* What is expected:
Copy out every line from the records that includes "README".

* Records provided:

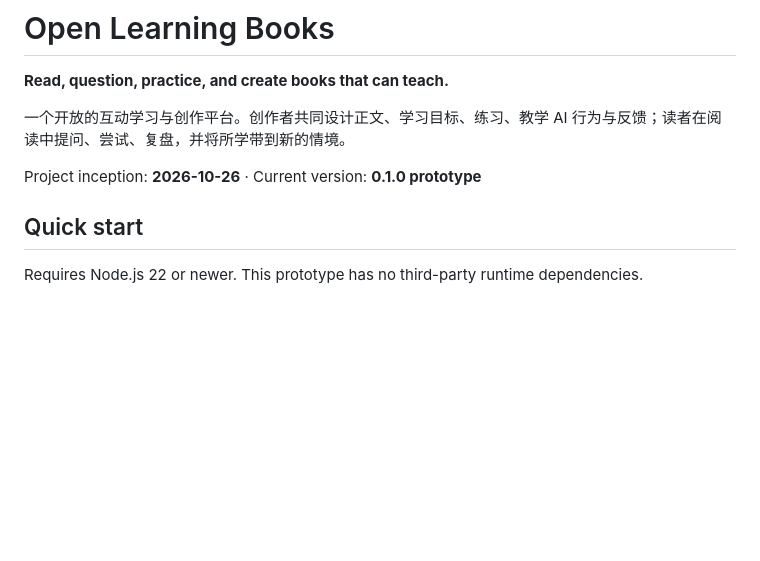
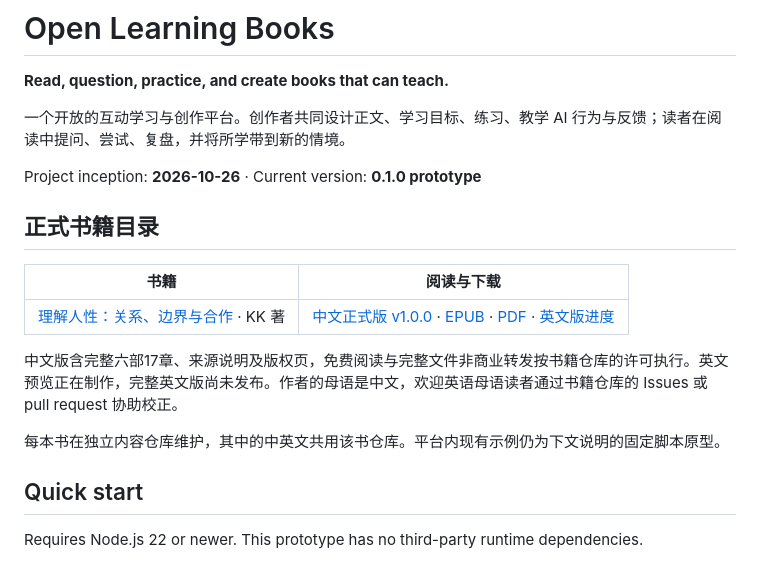
Before and after one commit to kavadream/open-learning-books, a Markdown page: README.md, the part around the change. GitHub-like rendering; blank space fills up the shorter version.

Commit message:
Add the published Chinese reader edition and English progress to the book catalog

```diff
--- a/README.md
+++ b/README.md
@@ -5,6 +5,16 @@
 一个开放的互动学习与创作平台。创作者共同设计正文、学习目标、练习、教学 AI 行为与反馈；读者在阅读中提问、尝试、复盘，并将所学带到新的情境。
 
 Project inception: **2026-10-26** · Current version: **0.1.0 prototype**
+
+## 正式书籍目录
+
+| 书籍 | 阅读与下载 |
+| --- | --- |
+| [理解人性：关系、边界与合作](https://github.com/kavadream/understanding-human-relations) · KK 著 | [中文正式版 v1.0.0](https://github.com/kavadream/understanding-human-relations/releases/tag/zh-v1.0.0) · [EPUB](https://github.com/kavadream/understanding-human-relations/releases/download/zh-v1.0.0/understanding-human-relations_zh-CN_v1.0.0.epub) · [PDF](https://github.com/kavadream/understanding-human-relations/releases/download/zh-v1.0.0/understanding-human-relations_zh-CN_v1.0.0.pdf) · [英文版进度](https://github.com/kavadream/understanding-human-relations/blob/main/translations/en/README.md) |
+
+中文版含完整六部17章、来源说明及版权页，免费阅读与完整文件非商业转发按书籍仓库的许可执行。英文预览正在制作，完整英文版尚未发布。作者的母语是中文，欢迎英语母语读者通过书籍仓库的 Issues 或 pull request 协助校正。
+
+每本书在独立内容仓库维护，其中的中英文共用该书仓库。平台内现有示例仍为下文说明的固定脚本原型。
 
 ## Quick start
 
```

* Exercise response:
Before and after one commit to kavadream/open-learning-books, a Markdown page: README.md, the part around the change. GitHub-like rendering; blank space fills up the shorter version.
--- a/README.md
+++ b/README.md
+| [理解人性：关系、边界与合作](https://github.com/kavadream/understanding-human-relations) · KK 著 | [中文正式版 v1.0.0](https://github.com/kavadream/understanding-human-relations/releases/tag/zh-v1.0.0) · [EPUB](https://github.com/kavadream/understanding-human-relations/releases/download/zh-v1.0.0/understanding-human-relations_zh-CN_v1.0.0.epub) · [PDF](https://github.com/kavadream/understanding-human-relations/releases/download/zh-v1.0.0/understanding-human-relations_zh-CN_v1.0.0.pdf) · [英文版进度](https://github.com/kavadream/understanding-human-relations/blob/main/translations/en/README.md) |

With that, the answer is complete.